Notwithstanding such measures at the government level, human error and lack of caution can lead to leak of gas from cylinders. Even such lapses can be taken care of if a portable device is installed near the cylinder. This is called LPG leak detector which is highly sensitive to any unwanted release of gas. It starts sounding alarm bell well before (at 20 per cent) the gas reaches its combustion point. This gives users ample time to take remedial measures. The device is not highly pricey either. Products from China are priced well within Tk 2,000 a set. If import duty is slashed, the price of this highly useful device can be brought down to half or even less. In that case, it can be within the reach of the low-income groups such as those living in slums but using LPG cylinders.
Gases -- including oxygen meant for saving lives of critical patients in hospitals -- stored in cylinders in a compressed state is potentially combustible. So, maximum caution is desirable at every stage of handling all such cylinders. It must be reiterated that CNG cylinders used in cars need to be replaced before they exceed their lifespan. Users often forget to check the expiry date and the inevitable happens. In case of LPG cylinders, they exchange hands quite frequently. All the parties involved need to be careful. Even safe transportation of such cylinders has to be ensured so that they do not develop cracks or get otherwise damaged.

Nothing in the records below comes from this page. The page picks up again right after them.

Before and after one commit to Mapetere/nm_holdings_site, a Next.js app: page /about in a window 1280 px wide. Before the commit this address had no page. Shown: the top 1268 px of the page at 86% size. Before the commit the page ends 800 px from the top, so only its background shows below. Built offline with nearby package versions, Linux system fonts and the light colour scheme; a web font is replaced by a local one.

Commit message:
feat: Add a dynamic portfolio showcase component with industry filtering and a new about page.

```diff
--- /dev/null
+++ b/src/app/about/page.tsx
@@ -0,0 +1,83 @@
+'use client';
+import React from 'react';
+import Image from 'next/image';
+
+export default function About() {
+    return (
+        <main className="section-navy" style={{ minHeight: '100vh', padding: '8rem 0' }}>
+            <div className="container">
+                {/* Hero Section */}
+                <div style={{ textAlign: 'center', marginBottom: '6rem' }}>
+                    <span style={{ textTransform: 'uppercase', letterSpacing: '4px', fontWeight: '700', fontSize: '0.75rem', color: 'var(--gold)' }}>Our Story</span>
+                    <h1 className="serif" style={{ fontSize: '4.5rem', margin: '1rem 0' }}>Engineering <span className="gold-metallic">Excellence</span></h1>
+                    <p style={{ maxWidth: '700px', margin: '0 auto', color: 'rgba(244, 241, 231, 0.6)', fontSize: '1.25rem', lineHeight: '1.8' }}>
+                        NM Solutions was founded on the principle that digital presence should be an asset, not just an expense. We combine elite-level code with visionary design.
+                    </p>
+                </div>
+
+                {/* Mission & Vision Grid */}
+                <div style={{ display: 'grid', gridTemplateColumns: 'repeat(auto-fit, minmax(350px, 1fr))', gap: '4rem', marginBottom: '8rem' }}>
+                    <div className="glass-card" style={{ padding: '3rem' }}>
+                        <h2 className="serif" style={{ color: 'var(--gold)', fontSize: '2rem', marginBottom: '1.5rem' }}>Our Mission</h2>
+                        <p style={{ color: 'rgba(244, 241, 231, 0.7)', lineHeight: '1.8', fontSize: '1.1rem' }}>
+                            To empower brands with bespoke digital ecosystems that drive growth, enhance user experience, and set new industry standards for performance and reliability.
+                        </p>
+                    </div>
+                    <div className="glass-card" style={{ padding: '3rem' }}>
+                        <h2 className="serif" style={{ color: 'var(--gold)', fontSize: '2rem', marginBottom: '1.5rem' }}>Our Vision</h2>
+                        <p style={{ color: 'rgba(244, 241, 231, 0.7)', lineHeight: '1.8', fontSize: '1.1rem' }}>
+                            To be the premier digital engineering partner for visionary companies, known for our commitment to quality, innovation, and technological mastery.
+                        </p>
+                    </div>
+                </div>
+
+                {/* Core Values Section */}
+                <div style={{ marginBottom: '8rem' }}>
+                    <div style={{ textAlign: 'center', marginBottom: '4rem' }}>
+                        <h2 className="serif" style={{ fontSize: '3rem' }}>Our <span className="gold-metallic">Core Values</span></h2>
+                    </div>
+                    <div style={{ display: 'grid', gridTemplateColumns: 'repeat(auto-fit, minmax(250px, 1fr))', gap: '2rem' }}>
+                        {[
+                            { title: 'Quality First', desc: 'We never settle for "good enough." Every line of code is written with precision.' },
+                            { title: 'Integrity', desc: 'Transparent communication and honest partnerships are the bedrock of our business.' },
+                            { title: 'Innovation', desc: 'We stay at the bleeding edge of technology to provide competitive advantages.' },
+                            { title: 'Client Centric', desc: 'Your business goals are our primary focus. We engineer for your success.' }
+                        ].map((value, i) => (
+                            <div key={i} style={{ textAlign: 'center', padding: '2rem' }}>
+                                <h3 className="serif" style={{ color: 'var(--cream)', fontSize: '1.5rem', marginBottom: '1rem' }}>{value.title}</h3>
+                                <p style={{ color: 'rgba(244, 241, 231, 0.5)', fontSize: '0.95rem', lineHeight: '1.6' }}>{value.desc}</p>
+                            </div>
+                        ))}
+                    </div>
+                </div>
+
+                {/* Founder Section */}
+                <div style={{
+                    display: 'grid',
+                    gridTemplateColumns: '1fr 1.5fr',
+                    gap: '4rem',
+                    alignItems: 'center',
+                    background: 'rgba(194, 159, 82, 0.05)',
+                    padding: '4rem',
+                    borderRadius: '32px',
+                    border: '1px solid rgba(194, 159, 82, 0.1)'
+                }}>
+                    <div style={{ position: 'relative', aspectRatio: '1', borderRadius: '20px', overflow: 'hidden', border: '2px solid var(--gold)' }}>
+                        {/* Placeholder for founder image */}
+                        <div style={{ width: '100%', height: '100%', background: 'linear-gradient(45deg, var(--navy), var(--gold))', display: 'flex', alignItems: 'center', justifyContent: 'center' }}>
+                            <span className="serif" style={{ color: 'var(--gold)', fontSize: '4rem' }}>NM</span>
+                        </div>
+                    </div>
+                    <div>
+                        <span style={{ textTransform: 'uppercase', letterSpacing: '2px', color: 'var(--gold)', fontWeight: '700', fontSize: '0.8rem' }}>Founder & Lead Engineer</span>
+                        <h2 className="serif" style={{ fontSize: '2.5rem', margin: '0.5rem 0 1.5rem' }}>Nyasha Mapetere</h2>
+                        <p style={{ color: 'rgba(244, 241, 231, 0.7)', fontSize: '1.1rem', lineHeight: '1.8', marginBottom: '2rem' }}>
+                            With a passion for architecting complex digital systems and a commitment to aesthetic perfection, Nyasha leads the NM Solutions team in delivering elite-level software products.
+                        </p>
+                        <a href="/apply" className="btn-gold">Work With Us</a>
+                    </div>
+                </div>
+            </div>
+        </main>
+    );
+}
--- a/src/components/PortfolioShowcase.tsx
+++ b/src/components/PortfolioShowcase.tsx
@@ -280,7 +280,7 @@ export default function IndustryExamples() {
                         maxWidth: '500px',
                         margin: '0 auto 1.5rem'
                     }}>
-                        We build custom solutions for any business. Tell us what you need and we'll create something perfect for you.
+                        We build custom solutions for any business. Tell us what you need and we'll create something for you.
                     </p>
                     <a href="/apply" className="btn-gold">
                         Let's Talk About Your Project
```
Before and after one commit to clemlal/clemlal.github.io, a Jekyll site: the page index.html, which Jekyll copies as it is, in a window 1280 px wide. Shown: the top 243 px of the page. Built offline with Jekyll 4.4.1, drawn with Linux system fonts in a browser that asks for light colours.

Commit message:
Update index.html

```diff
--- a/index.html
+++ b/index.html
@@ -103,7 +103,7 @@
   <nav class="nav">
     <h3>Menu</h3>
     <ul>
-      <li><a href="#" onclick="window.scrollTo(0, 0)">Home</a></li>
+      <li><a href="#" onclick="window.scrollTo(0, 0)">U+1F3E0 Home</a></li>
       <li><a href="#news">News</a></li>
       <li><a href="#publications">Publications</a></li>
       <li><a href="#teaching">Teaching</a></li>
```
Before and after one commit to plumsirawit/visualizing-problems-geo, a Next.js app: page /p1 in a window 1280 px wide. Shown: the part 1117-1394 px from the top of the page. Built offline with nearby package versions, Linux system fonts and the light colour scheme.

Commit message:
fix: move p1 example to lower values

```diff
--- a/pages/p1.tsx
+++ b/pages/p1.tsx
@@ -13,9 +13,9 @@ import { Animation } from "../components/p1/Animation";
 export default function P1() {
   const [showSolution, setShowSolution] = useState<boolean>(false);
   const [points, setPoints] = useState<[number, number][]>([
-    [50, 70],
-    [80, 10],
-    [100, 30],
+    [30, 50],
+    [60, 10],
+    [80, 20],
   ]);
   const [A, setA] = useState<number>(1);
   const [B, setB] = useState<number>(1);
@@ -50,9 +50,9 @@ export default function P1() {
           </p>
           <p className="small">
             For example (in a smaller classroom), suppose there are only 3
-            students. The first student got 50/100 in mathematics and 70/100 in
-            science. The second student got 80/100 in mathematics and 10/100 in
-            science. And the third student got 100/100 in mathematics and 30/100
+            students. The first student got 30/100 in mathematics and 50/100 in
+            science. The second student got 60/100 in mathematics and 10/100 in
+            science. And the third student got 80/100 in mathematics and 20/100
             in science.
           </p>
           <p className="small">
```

The bottom line here is that the total cylinder business needs to be standardised in order to prevent accidents. There should be an efficient and effective supervisory authority that will be responsible for monitoring the business. Right from the manufacture to the refilling system and down to the mode of transport at the grassroots level, every aspect should be brought under a closer scrutiny. Also those deviating from the set rules and regulations should be awarded stringent punishment. After all, here is a business involving an essential service and daily use with potential danger on account of trifle laxity.